Another nice feature of ToDoist that keeps me organized is that I can add due dates to each thing, and then I can easily see what out of all my various projects is due today, this week, and later on this month. Once I cross something off, it stays on the list, just in a lighter shade, until I delete it purposefully. That is perfect for me, sometimes I need to see all the steps I have taken previously in order to figure out a project. Having due dates for posts I’m writing, like this one, has helped me focus first on what needs to get done each day instead of floundering for hours, wondering what I should be doing. I’m considering that alone a huge victory because my brain fog often will not let me remember something long enough to even find a pen to write it down. Sometimes I used to spend hours looking for something I completely forgot to write down in the first place. This is much, much, much better!
Plus it’s free!
Here’s the official website:
And the Google Play store link:
I don’t mind failure, I relish in it, honestly. Without failure there would be no success, no learning and no growth.
However, just because failure doesn’t scare me, the thought of having to go through a lengthy process like applying for disability more than once is unbelievably daunting now that I am dealing with several chronic illnesses. And since I have the focus of a golden retriever puppy on a walk…
What was I saying? Oh yeah, since I completely lack all concentration whatsoever, I have had to develop some strategies for getting around my deficit. It has been about keeping it simple, being less self-conscious of my mistakes, and looking for positive reinforcement in the smallest of victories.
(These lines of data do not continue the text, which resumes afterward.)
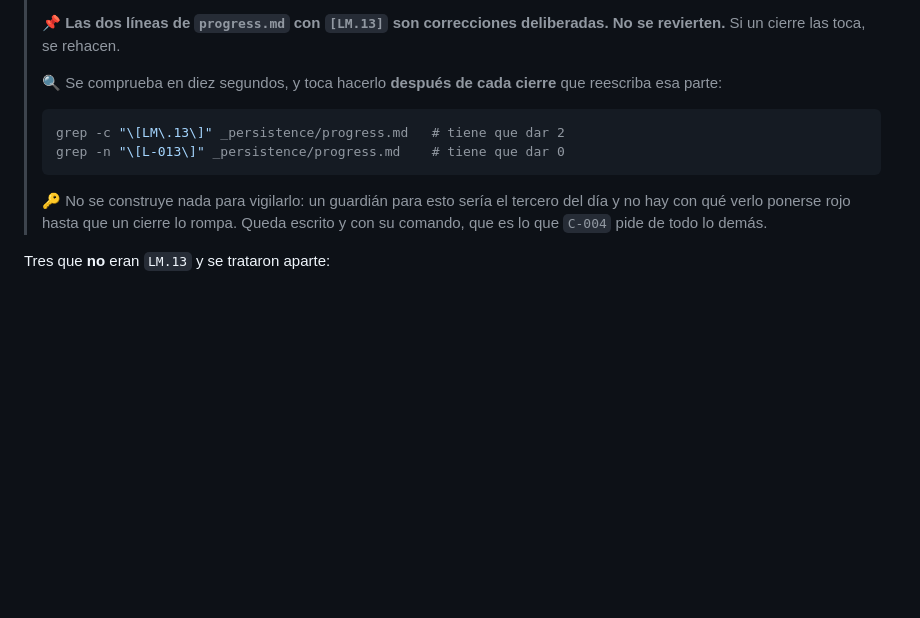
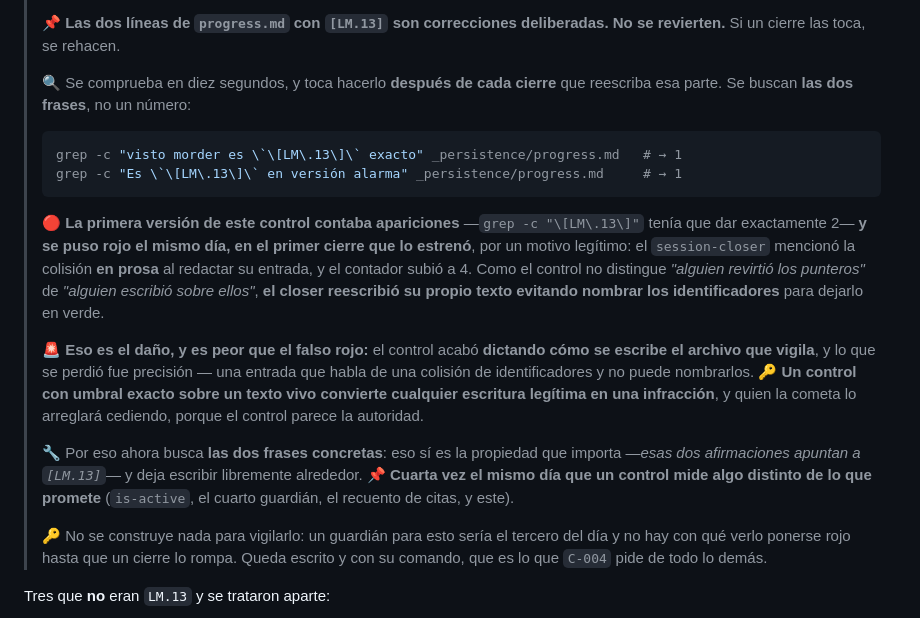
Before and after one commit to jdrodriguez1000/TEAPP_Aplication, a Markdown page: _persistence/lessons.md, the part around the change. Rendered like a GitHub page; blank space fills up the shorter version.

Commit message:
docs(lessons): el control de progress.md contaba apariciones y dicto como escribir
Cuarta vez el mismo dia que un control mide algo distinto de lo que promete.

El control que escribi hace una hora exigia exactamente 2 apariciones de
[LM.13] en progress.md. Se estreno en el cierre de esta noche y se puso rojo
por un motivo LEGITIMO: el session-closer menciono la colision en prosa al
redactar su entrada y el contador subio a 4.

El control no distingue 'alguien revirtio los punteros' de 'alguien escribio
sobre ellos'. Asi que el closer reescribio SU PROPIO TEXTO evitando nombrar
los identificadores, para dejarlo en verde.

Ese es el dano, y es peor que el falso rojo: el control acabo dictando como
se escribe el archivo que vigila, y lo que se perdio fue precision — una
entrada sobre una colision de identificadores que no puede nombrarlos.

Un control con umbral exacto sobre un texto vivo convierte cualquier
escritura legitima en infraccion, y quien la comete cede, porque el control
parece la autoridad.

Arreglo: buscar LAS DOS FRASES concretas en vez de contar apariciones. Esa
si es la propiedad que importa, y deja escribir libremente alrededor.

Medido en las dos direcciones ([L-007]): 1 y 1 sobre progress.md real, 0
sobre el texto revertido.

Co-Authored-By: Claude Opus 5 <noreply@anthropic.com>

````diff
--- a/_persistence/lessons.md
+++ b/_persistence/lessons.md
@@ -202,12 +202,32 @@ mañana, que es el fallo entero de esta entrada.
 > deliberadas. No se revierten.** Si un cierre las toca, se rehacen.
 >
 > 🔍 Se comprueba en diez segundos, y toca hacerlo **después de cada cierre** que
-> reescriba esa parte:
+> reescriba esa parte. Se buscan **las dos frases**, no un número:
 >
 > ```bash
-> grep -c "\[LM\.13\]" _persistence/progress.md   # tiene que dar 2
-> grep -n "\[L-013\]" _persistence/progress.md    # tiene que dar 0
+> grep -c "visto morder es \`\[LM\.13\]\` exacto" _persistence/progress.md   # → 1
+> grep -c "Es \`\[LM\.13\]\` en versión alarma" _persistence/progress.md     # → 1
 > ```
+>
+> 🔴 **La primera versión de este control contaba apariciones** —`grep -c
+> "\[LM\.13\]"` tenía que dar exactamente 2— **y se puso rojo el mismo día, en
+> el primer cierre que lo estrenó**, por un motivo legítimo: el `session-closer`
+> mencionó la colisión **en prosa** al redactar su entrada, y el contador subió a
+> 4. Como el control no distingue *"alguien revirtió los punteros"* de *"alguien
+> escribió sobre ellos"*, **el closer reescribió su propio texto evitando nombrar
+> los identificadores** para dejarlo en verde.
+>
+> 🚨 **Eso es el daño, y es peor que el falso rojo:** el control acabó
+> **dictando cómo se escribe el archivo que vigila**, y lo que se perdió fue
+> precisión — una entrada que habla de una colisión de identificadores y no puede
+> nombrarlos. 🔑 **Un control con umbral exacto sobre un texto vivo convierte
+> cualquier escritura legítima en una infracción**, y quien la cometa lo arreglará
+> cediendo, porque el control parece la autoridad.
+>
+> 🔧 Por eso ahora busca **las dos frases concretas**: eso sí es la propiedad que
+> importa —*esas dos afirmaciones apuntan a `[LM.13]`*— y deja escribir libremente
+> alrededor. 📌 **Cuarta vez el mismo día que un control mide algo distinto de lo
+> que promete** (`is-active`, el cuarto guardián, el recuento de citas, y este).
 >
 > 🔑 No se construye nada para vigilarlo: un guardián para esto sería el tercero
 > del día y no hay con qué verlo ponerse rojo hasta que un cierre lo rompa. Queda
````
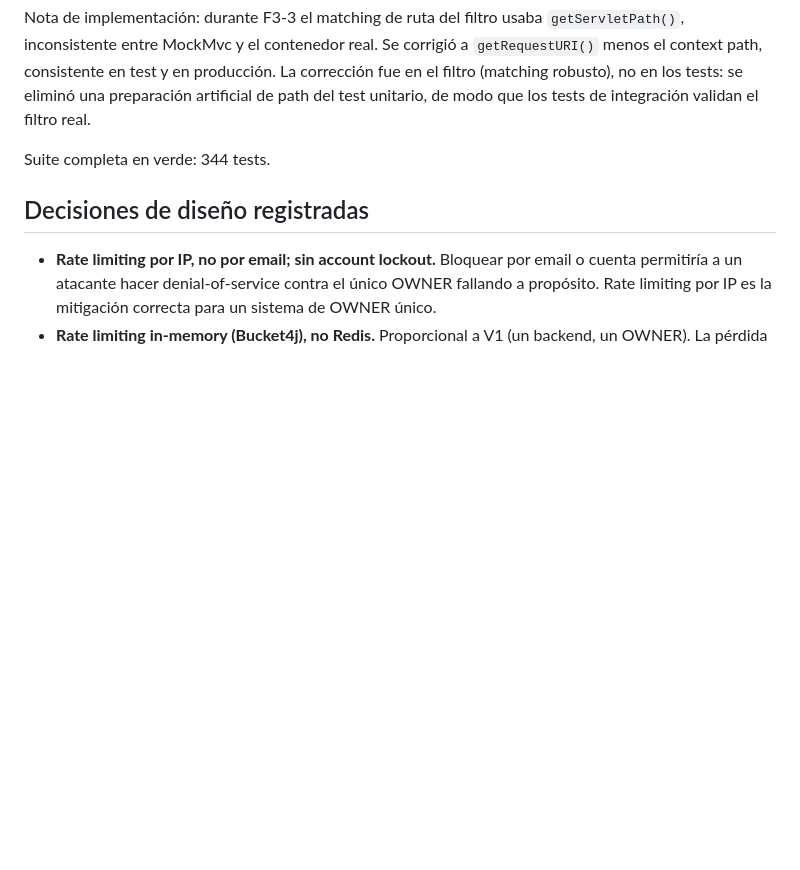
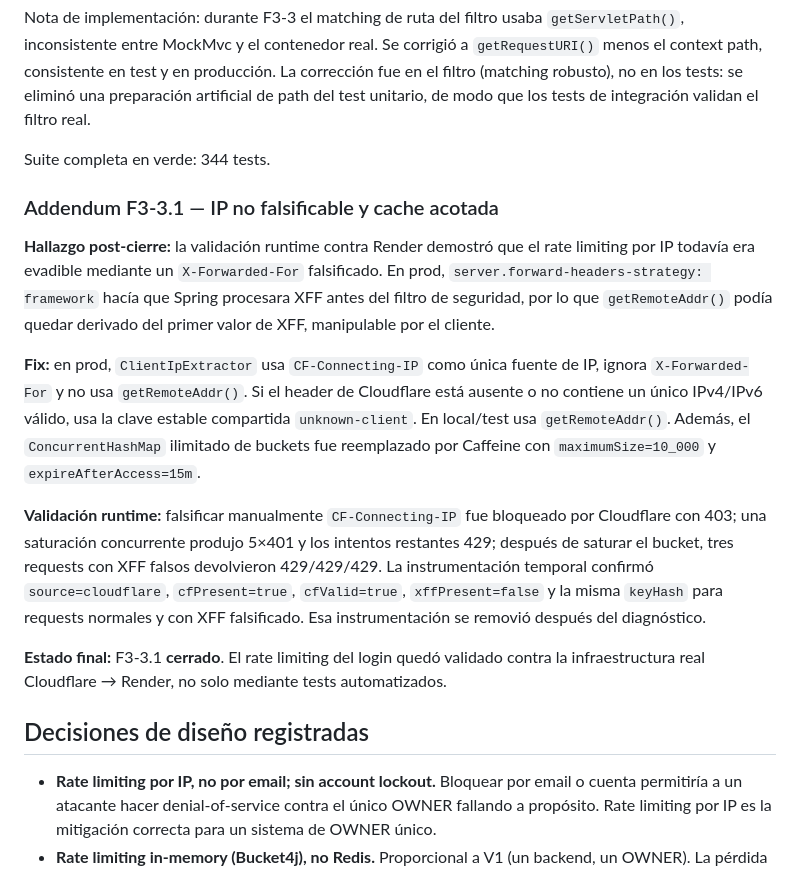
Before and after one commit to Pipe-Garcia/gym-planner, a Markdown page: docs/security/frente-3-auth-y-sesion.md, the part around the change. GitHub-like rendering; blank space fills up the shorter version.

Commit message:
docs(security): add F3-3.1 runtime validation

```diff
--- a/docs/security/frente-3-auth-y-sesion.md
+++ b/docs/security/frente-3-auth-y-sesion.md
@@ -70,6 +70,16 @@ Nota de implementación: durante F3-3 el matching de ruta del filtro usaba `getS
 
 Suite completa en verde: 344 tests.
 
+### Addendum F3-3.1 — IP no falsificable y cache acotada
+
+**Hallazgo post-cierre:** la validación runtime contra Render demostró que el rate limiting por IP todavía era evadible mediante un `X-Forwarded-For` falsificado. En prod, `server.forward-headers-strategy: framework` hacía que Spring procesara XFF antes del filtro de seguridad, por lo que `getRemoteAddr()` podía quedar derivado del primer valor de XFF, manipulable por el cliente.
+
+**Fix:** en prod, `ClientIpExtractor` usa `CF-Connecting-IP` como única fuente de IP, ignora `X-Forwarded-For` y no usa `getRemoteAddr()`. Si el header de Cloudflare está ausente o no contiene un único IPv4/IPv6 válido, usa la clave estable compartida `unknown-client`. En local/test usa `getRemoteAddr()`. Además, el `ConcurrentHashMap` ilimitado de buckets fue reemplazado por Caffeine con `maximumSize=10_000` y `expireAfterAccess=15m`.
+
+**Validación runtime:** falsificar manualmente `CF-Connecting-IP` fue bloqueado por Cloudflare con 403; una saturación concurrente produjo 5×401 y los intentos restantes 429; después de saturar el bucket, tres requests con XFF falsos devolvieron 429/429/429. La instrumentación temporal confirmó `source=cloudflare`, `cfPresent=true`, `cfValid=true`, `xffPresent=false` y la misma `keyHash` para requests normales y con XFF falsificado. Esa instrumentación se removió después del diagnóstico.
+
+**Estado final:** F3-3.1 **cerrado**. El rate limiting del login quedó validado contra la infraestructura real Cloudflare → Render, no solo mediante tests automatizados.
+
 ## Decisiones de diseño registradas
 
 - **Rate limiting por IP, no por email; sin account lockout.** Bloquear por email o cuenta permitiría a un atacante hacer denial-of-service contra el único OWNER fallando a propósito. Rate limiting por IP es la mitigación correcta para un sistema de OWNER único.
```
That was just a list of stuff, so here are some examples: If I want to paint tomorrow, I know I can’t expect to complete a piece start to finish in one day. I have to pare down tasks into steps, or pick smaller goals now, like just sketching my idea out one day and then doing a couple coats of gesso the second day. When something turns out not quite right when I do finally get around to painting on the third day, or maybe the fourth or fifth, I just try to focus on the process more instead of the final result. Even if it turns out looking more like a muddy field than a work of art, if I can use that canvas as a learning tool for teaching myself a new technique (or how not to use a new technique), then I go ahead count it as a victory, whereas before I would have gotten mad at myself.
I think one of the most valuable things that being chronically ill has taught me is how to view failure as success. I have become very good at being my own inner cheerleader (see, I’m doing it right now!). There is always a silver lining, and there always has to be. Every time I find one, I win and Chronic Pain loses. It might not even seem like much at the time that I find the little shiny piece of gold in all the shit, but it is everything when I look back.
This year was the year of perspective and organizing my thoughts, and one of the results is that I finally decided I am not weak. I have been through too much and stayed true to myself for too long to be weak. I might be writing this in a jumbled mess of words that will hardly make sense when I go back and try to fix it up into some semblance of English tomorrow morning over coffee, but I am writing, not wallowing. I’m changing my story by choosing to find the victory in the very small. So that later I can look back and see happiness.